= Problem description =
Looking at the entries, how many lines hold the word "container"? State the number by itself.

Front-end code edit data
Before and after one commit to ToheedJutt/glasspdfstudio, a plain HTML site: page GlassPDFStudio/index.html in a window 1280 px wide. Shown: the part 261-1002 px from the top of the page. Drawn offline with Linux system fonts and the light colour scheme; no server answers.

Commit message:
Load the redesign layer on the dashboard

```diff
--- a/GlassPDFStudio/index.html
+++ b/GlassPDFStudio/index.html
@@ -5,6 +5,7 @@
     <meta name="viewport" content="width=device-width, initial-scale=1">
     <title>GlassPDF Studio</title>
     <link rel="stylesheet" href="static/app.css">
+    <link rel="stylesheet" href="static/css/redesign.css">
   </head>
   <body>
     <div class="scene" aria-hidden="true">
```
...
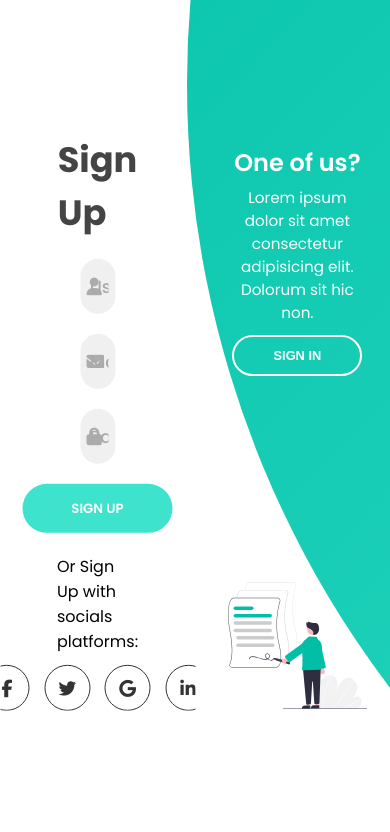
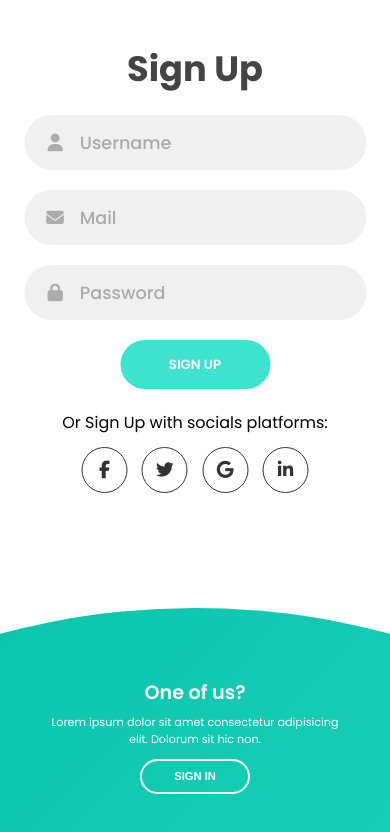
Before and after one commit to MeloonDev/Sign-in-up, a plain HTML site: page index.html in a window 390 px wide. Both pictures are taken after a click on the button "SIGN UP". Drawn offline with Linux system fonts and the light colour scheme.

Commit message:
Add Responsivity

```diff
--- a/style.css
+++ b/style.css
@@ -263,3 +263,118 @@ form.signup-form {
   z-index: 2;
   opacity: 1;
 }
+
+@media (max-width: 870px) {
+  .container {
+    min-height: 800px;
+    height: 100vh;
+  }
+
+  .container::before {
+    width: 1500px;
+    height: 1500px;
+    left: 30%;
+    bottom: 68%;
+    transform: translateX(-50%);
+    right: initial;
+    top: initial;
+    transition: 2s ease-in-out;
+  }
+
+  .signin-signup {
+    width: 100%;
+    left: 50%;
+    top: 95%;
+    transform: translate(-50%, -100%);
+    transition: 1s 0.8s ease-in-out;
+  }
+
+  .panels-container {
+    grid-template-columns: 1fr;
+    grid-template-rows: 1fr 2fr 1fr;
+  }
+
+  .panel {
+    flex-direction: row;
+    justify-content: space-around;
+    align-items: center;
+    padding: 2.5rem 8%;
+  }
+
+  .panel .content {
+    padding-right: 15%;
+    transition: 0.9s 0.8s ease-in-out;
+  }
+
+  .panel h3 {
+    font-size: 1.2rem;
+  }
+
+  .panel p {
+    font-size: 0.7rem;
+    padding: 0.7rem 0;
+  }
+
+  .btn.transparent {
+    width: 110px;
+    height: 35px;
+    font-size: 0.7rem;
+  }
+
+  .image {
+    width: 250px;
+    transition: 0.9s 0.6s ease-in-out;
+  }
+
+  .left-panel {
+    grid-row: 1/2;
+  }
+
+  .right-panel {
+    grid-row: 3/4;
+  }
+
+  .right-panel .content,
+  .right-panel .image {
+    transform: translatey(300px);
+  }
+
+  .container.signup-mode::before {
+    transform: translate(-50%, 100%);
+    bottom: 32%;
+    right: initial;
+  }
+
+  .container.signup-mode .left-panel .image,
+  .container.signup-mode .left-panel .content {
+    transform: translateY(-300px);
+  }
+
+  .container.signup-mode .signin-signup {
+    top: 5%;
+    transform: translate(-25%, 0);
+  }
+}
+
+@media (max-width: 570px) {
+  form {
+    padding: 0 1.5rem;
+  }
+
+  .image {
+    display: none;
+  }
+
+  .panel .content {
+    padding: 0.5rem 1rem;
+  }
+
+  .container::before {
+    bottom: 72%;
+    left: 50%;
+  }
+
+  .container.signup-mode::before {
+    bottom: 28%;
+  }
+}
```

= Result for this exercise =
9